Early on, there were some fun aspects to quarantine.
Spring break was indefinite. The whole family was together. Rules and schedules
were relaxed. Creative solutions were popping up all over the place and keeping
But as stay-at-home orders get extended with no end date in
sight, the collective feeling seems to be shifting.
Hollie Gonzalez, LMHC, NCC, CCM and Premera case
manager offers tips for helping children—and adults for that matter!--through
this period of uncertainty.
The Current State
It does seem that quarantine has been getting more difficult
for a lot of people, children included. I’ve noticed that for many anxiety has
moved into general malaise or even depression.
It’s important to pay attention to children and adolescents
and watch for any changes in behavior and mood. Children don’t always show the depressive
behaviors we expect like crying, lack of energy, hopelessness, oversleeping. You
may find they are increasingly easily irritated, acting out, or becoming more
oppositional or defiant.
If you notice these signs, acknowledge them and reach out to
your child. Ask them what’s going on inside so they also may also acknowledge
and verbalize those thoughts and feelings.
Talk About Feelings
Research shows that saying what we’re feeling out loud
actually integrates right and left hemispheres of the brain and can have a
calming effect. Getting them to talk about feelings, events, what they miss
makes it real. puts it out there in the open and decreases the chance that
those bottled up feelings will start to “come out sideways” in negative and
possibly harmful ways.

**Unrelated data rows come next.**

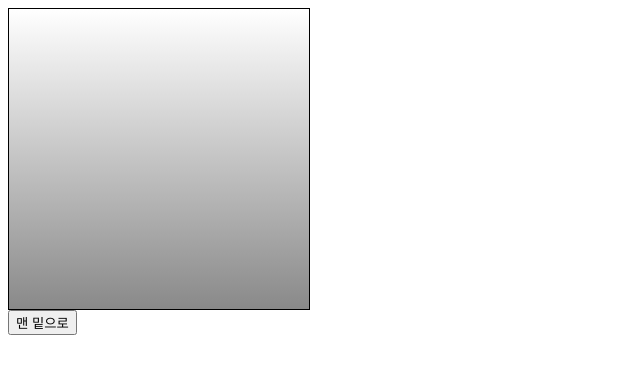
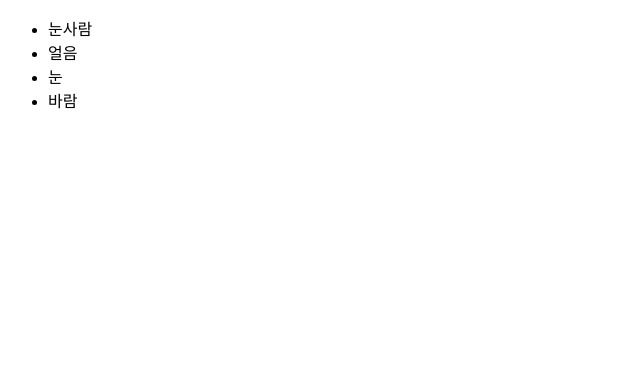
Before and after one commit to kdkim2810/react-study, a React (Create React App) app: page / in a window 1280 px wide. Shown: the top 374 px of the page, without its empty margins (0-640 px from the left). Built offline with nearby package versions, Linux system fonts and the light colour scheme.

Commit message:
6.2 데이터 배열을 컴포넌트 배열로 전환하기

```diff
--- a/src/App.js
+++ b/src/App.js
@@ -1,25 +1,27 @@
-import React, { Component } from 'react'; // 리액트를 불러오는 구문
-// import Component from './example/chapter_5/Ex532';
-import ScrollBox from './example/chapter_5/Ex532';
-
-class App extends Component {
-  // return <Component />;
-  render() {
-    return (
-      <div>
-        <ScrollBox ref={(ref) => {
-          this.ScrollBox = ref;
-        }}
-        />
-        <button
-          type="button"
-          onClick={() => this.ScrollBox.ScrollToBottom()}
-        >
-          맨 밑으로
-        </button>
-      </div>
-    );
-  }
+import React from 'react'; // 리액트를 불러오는 구문
+import Component from './example/chapter_6/Ex621';
+// import ScrollBox from './example/chapter_5/Ex532';
+function App() {
+  return <Component />;
 }
+// class App extends Component {
+//   // return <Component />;
+//   render() {
+//     return (
+//       <div>
+//         <ScrollBox ref={(ref) => {
+//           this.ScrollBox = ref;
+//         }}
+//         />
+//         <button
+//           type="button"
+//           onClick={() => this.ScrollBox.ScrollToBottom()}
+//         >
+//           맨 밑으로
+//         </button>
+//       </div>
+//     );
+//   }
+// }
 
 export default App;
--- /dev/null
+++ b/src/example/chapter_6/Ex621.js
@@ -0,0 +1,10 @@
+import React, { Component } from 'react';
+
+const IterationSample = () => {
+  const names = ['눈사람', '얼음', '눈', '바람'];
+  const nameList = names.map((name) => <li>{name}</li>);
+
+  return <ul>{nameList}</ul>;
+};
+
+export default IterationSample;
```
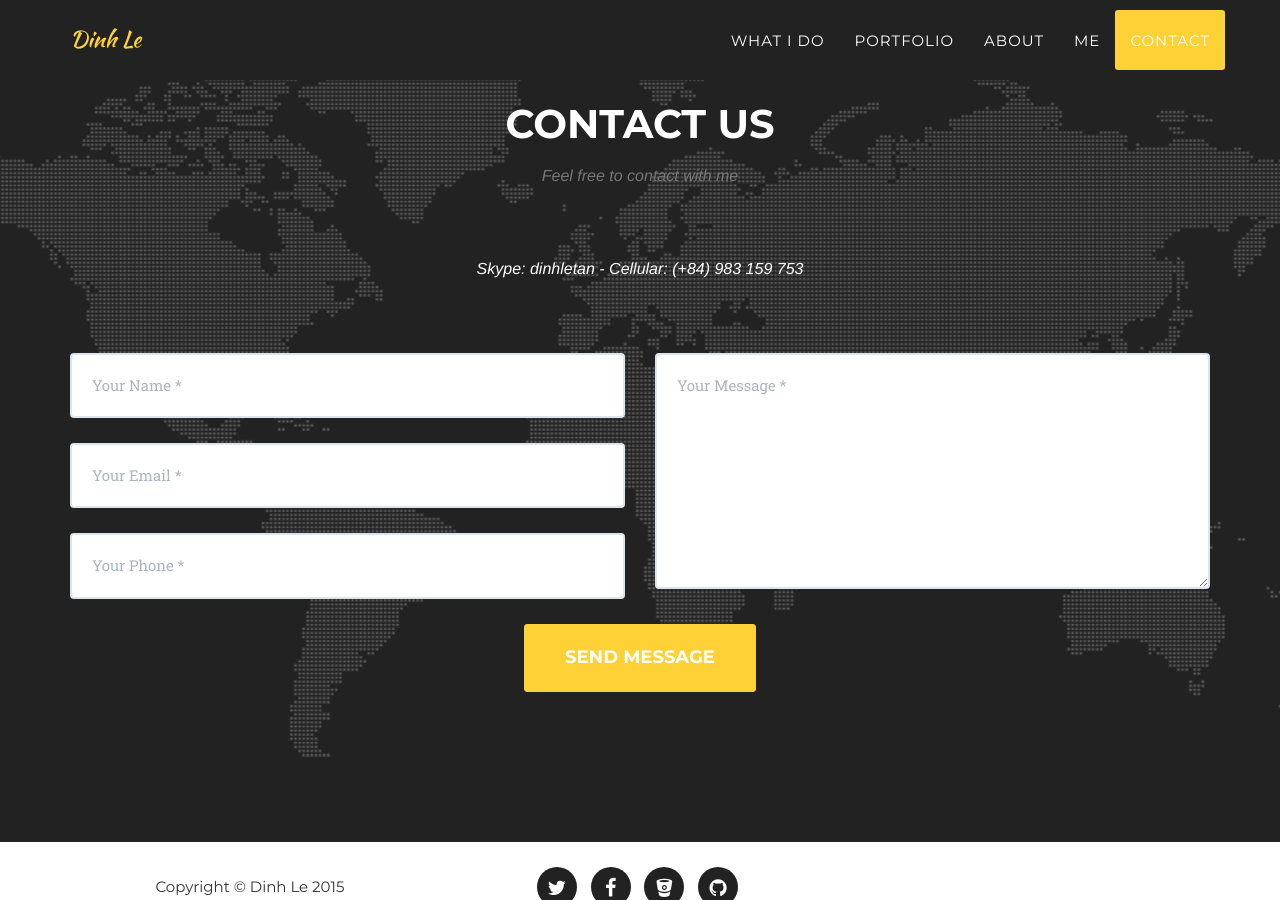
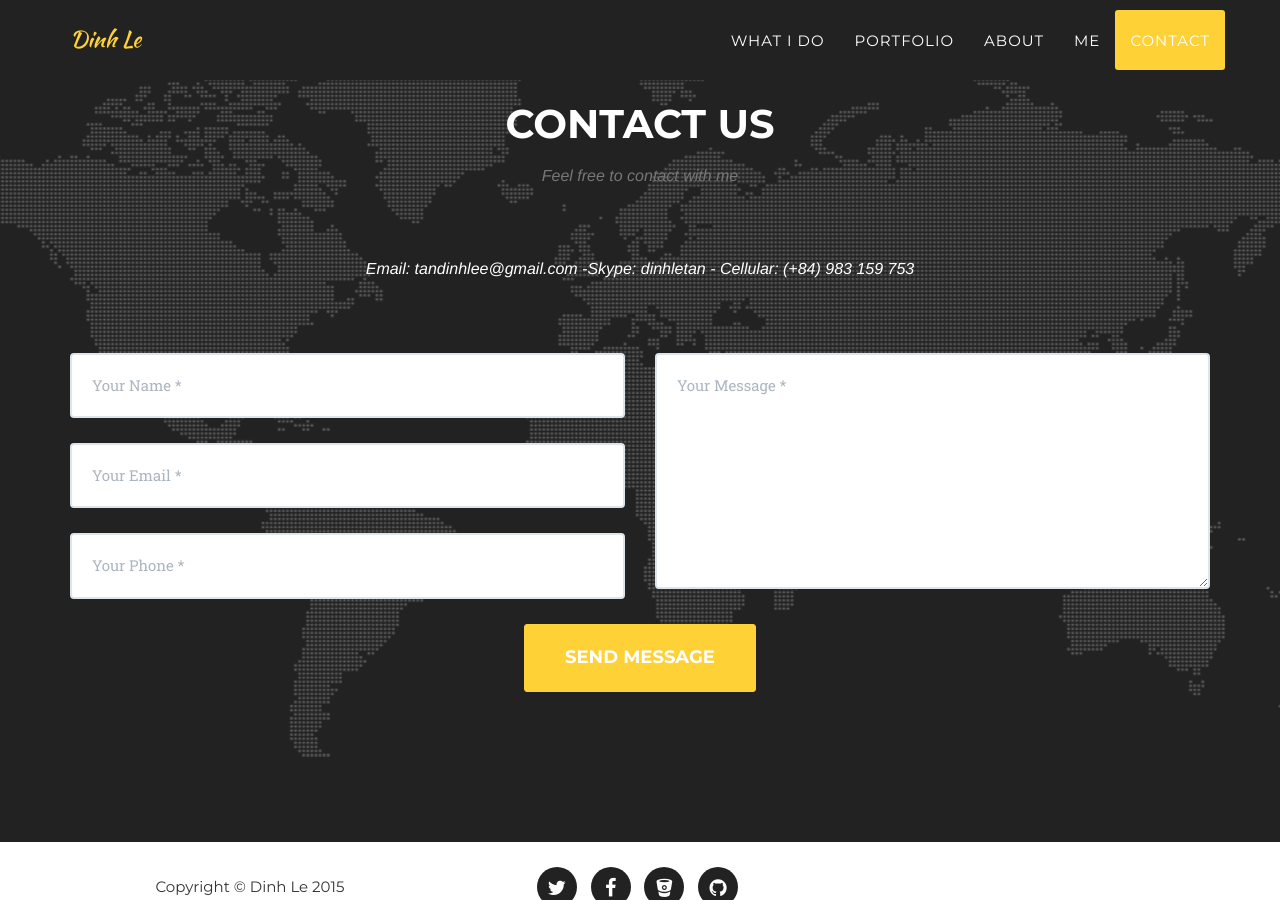
Before and after one commit to tandinhlee/tandinhlee.github.io, a Jekyll site: the page built from index.html, in a window 1280 px wide and 900 px high, scrolled down 5739 px. Built offline with Jekyll 4.4.1, drawn with Linux system fonts in a browser that asks for light colours; some web fonts are replaced.

Commit message:
Update email

```diff
--- a/_includes/contact.html
+++ b/_includes/contact.html
@@ -4,7 +4,7 @@
                 <div class="col-lg-12 text-center">
                     <h2 class="section-heading">Contact Us</h2>
                     <h3 class="section-subheading text-muted">Feel free to contact with me</h3>
-                    <h3 class="section-subheading text-clear">Skype: dinhletan - Cellular: (+84) 983 159 753</h3>
+                    <h3 class="section-subheading text-clear">Email: tandinhlee@gmail.com -Skype: dinhletan - Cellular: (+84) 983 159 753</h3>
                 </div>
             </div>
             <div class="row">
```
Also changed, not shown: 7 other files.
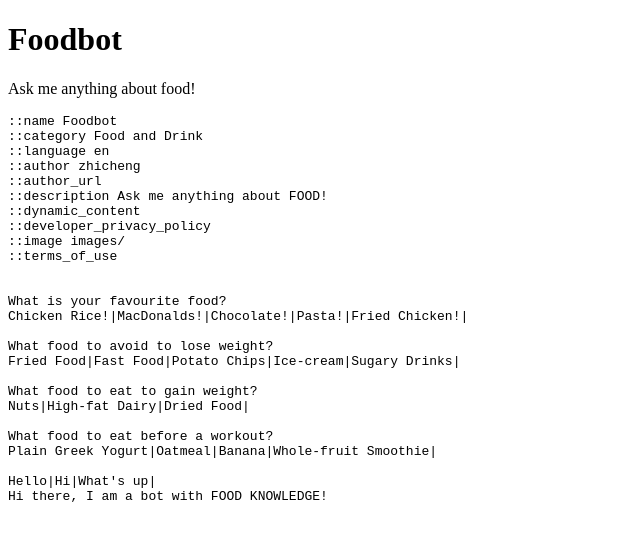
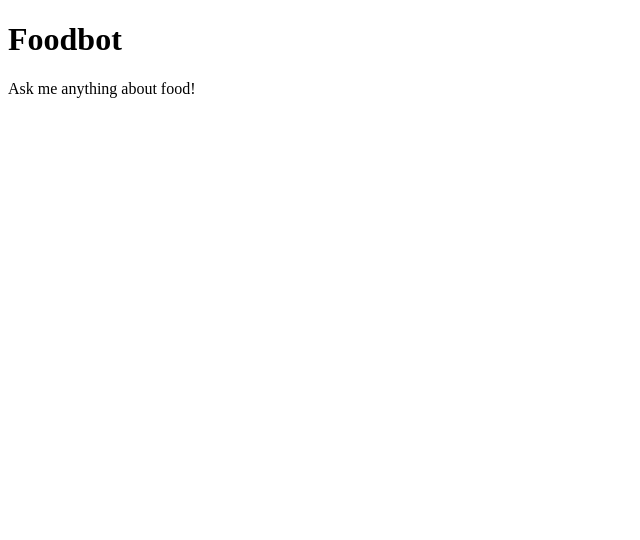
Before and after one commit to zhicheng11/FOODBOT, a plain HTML site: page index.html in a window 1280 px wide. Shown: the whole page, without its empty margins (0-640 px from the left). Drawn offline with Linux system fonts and the light colour scheme.

Commit message:
Update index.html

```diff
--- a/index.html
+++ b/index.html
@@ -9,32 +9,7 @@
 <body>
     <h1>Foodbot</h1>
     <p>Ask me anything about food!</p>
-    <pre>::name Foodbot
-::category Food and Drink
-::language en
-::author zhicheng
-::author_url <author_url>
-::description Ask me anything about FOOD!
-::dynamic_content <Yes/No>
-::developer_privacy_policy <link>
-::image images/<image_name>
-::terms_of_use <link>
-
-
-What is your favourite food?
-Chicken Rice!|MacDonalds!|Chocolate!|Pasta!|Fried Chicken!|
-
-What food to avoid to lose weight?
-Fried Food|Fast Food|Potato Chips|Ice-cream|Sugary Drinks|
-
-What food to eat to gain weight?
-Nuts|High-fat Dairy|Dried Food|
-
-What food to eat before a workout?
-Plain Greek Yogurt|Oatmeal|Banana|Whole-fruit Smoothie|
-
-Hello|Hi|What's up|
-Hi there, I am a bot with FOOD KNOWLEDGE!</pre>
+    <pre></pre>
     <script type='text/javascript' id='susi-bot-script' data-userid='5aa58de6a4ad9b17e5f124fc5ba28e0f' data-group='Food and Drink' data-language='en' data-skill='Foodbot' src='https://skills.susi.ai/susi-chatbot.js'></script>
 
 </body>
```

Once they’ve verbalized all of this, our role as parents is
crucial. How we respond will have an impact and provides connection – feeling
that you’re not alone is important.
It’s helpful to acknowledge what’s going on for them
and to validate this with phrases such as “it makes sense you’d feel this way…”
In his book, The Whole Brain Child, neuropsychiatrist
Daniel Siegel talks about “riding the wave” with children. That means
experiencing the ups and downs and meeting them where they are and sitting there with
them–with all of those swirling and often uncomfortable emotions. Spend some
time there before moving on to problem solving or next steps. Allow space
for they’re feelings. Give them permission to cry, scream (think barbaric
yelp), punch the pillow, kick the ball as hard as they can (outside).
Take time to be in nature and really pay attention to the
things you may not have noticed before, like certain flowers, trees. I try
to take a walk with my daughter daily during my lunch break. We check in on the
neighborhood animals including frog eggs which have now hatched. We’ve made a
game of spotting the frogs in the marsh (they’re hard to spot).
It doesn’t have to be
meditation or yoga to be helpful. Simple doodling, coloring, painting, dancing, mindful
walking, or any activity where you can lose yourself and go all in for that moment.
Connect from a distance
Finding creative ways for no-contact interaction can be fun
and bring joy to others as well. My daughter and I have started a Gratitude
Garden on the embankment of our yard near the road where everyone in the
neighborhood walks. It started as my daughter just wanted to paint some rocks to
put on display. We then realized they symbolize things for which we’re
grateful–anything from tacos, and ice cream to family and hope.
Writing messages to friends and neighbors with sidewalk
chalk. We even ventured out into the adjacent neighborhood where many
schoolmates live and wrote messages and drew pictures to let them know we were
there and are thinking of them. With some friends there have been messages back
and forth. I also noticed that some kids (maybe adults?) had a tic-tac-toe
game going with the sidewalk chalk.
What You Can Do
Hope is important – this won’t last forever, but things may
never seem completely back to normal either. Shifting the conversation
from what we can’t do to a more creative dialogue about what we can do may
bring a sense of hope.
Finally, nutrition, exercise, and sunshine all help tremendously
with mood. It’s important to pay attention to how were feeding ourselves, not
just what we’re eating but also what we’re feeding ourselves emotionally.
Premera has telehealth services available for adults and children who need medical or mental healthcare during the COVID-19 emergency.
Depression Association of America has tips on dealing with COVID-related anxiety.
Dr. Dan Siegel offers resources and courses on mindfulness.
COVID-19 Resources from the Depression and Bipolar Support Alliance.
Resources for parents from the American Academy of Child and Adolescent Psychiatry.
The Balanced Mind Parent Network has resources for parents of children with mood disorders.